Gov. Ron DeSantis announced the policy goal back in February. While it doesn't go as far as he wanted — there is still a lot in it.
The bill contains the following provisions:
- Higher penalties for those knowingly transporting or hiring undocumented migrants
- Required e-verify screening for new hires if a business has 25 or more employees
- Invalidates law degrees and out-of-state driver's licenses for those who are undocumented
- Requires hospitals to collect immigration status
- $12 million more tax dollars for the state's migrant relocation program
The bill was personal for one of its House sponsors. Rep. Kiyan Michael, R-Jacksonville, lost her son during a traffic collision with an undocumented driver. She said the passage was bittersweet.
"It's a double-edged sword," Michael said. "My heart is broken. I know that, like my son, there are families whose children won't come back. Hopefully, this bill will prevent other families from enduring what we have."
For other Republicans, the legislation is a state response to what they consider a national crisis.
"We have to do what we can at the state level to make sure that our state is not a magnet once these people do cross these borders that are left wide open," Rep. Berny Jacques, R-Clearwater, said.
Democrats have called the policy overly vague and a political attempt to further the governor's future endeavors. DeSantis is widely expected to launch a 2024 bid for the White House in the coming weeks.
"It is a federal issue," House Minority Leader Rep. Fentrice Driskell, D-Tampa, said. "So, why do states like Texas and Florida stick their noses into it? I think the reason that they do that is to score votes with conservative voters."
Then there are migrants like Thomas Kennedy. The Argentinian, who was undocumented for a time, considered the bill heartless and dangerous to a population seeking a better life.
"It's inhumane. It's cruel," Kennedy, who lives in Miami, said. "Most people are just good people. They're hard-working. They're trying to provide for and love their families, and it's just painful."
Kennedy and other critics have vowed to keep up opposition to the changes as the governor readies his felt pens for signature.

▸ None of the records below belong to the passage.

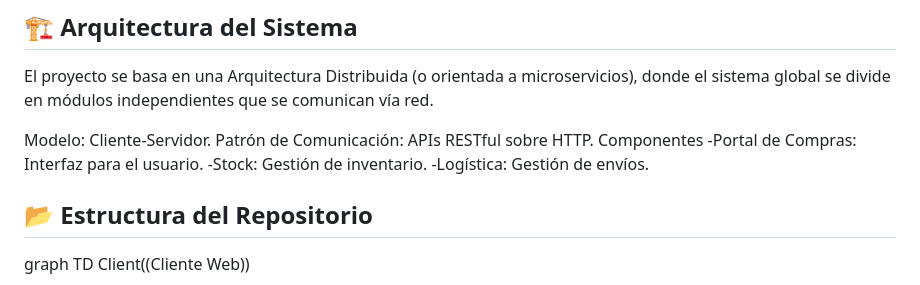
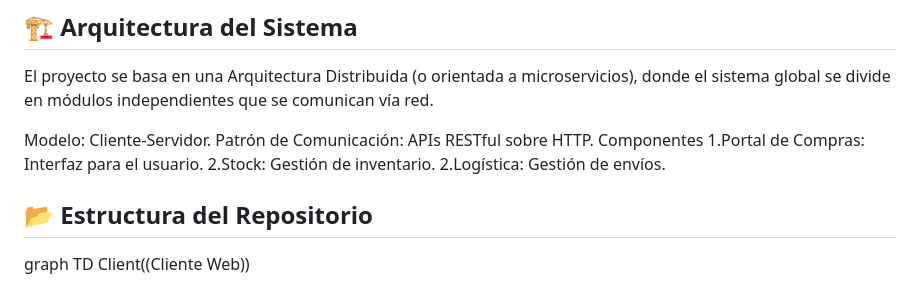
Before and after one commit to FRRe-DS/2025-07-TPI, a Markdown page: README.md, the part around the change. Drawn GitHub-style.

Commit message:
Change component list format in README
Updated the list format for components in the README.

```diff
--- a/README.md
+++ b/README.md
@@ -45,9 +45,9 @@ El proyecto se basa en una Arquitectura Distribuida (o orientada a microservicio
 Modelo: Cliente-Servidor.
 Patrón de Comunicación: APIs RESTful sobre HTTP.
 Componentes
-    -Portal de Compras: Interfaz para el usuario.
-    -Stock: Gestión de inventario.
-    -Logística: Gestión de envíos.
+    1.Portal de Compras: Interfaz para el usuario.
+    2.Stock: Gestión de inventario.
+    2.Logística: Gestión de envíos.
 
 ## 📂 Estructura del Repositorio
 
```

DeSantis is expected to sign this legislation despite it lacking some of the things he wanted. His original proposal called for universal e-verify and stripping undocumented migrants of access to in-state tuition.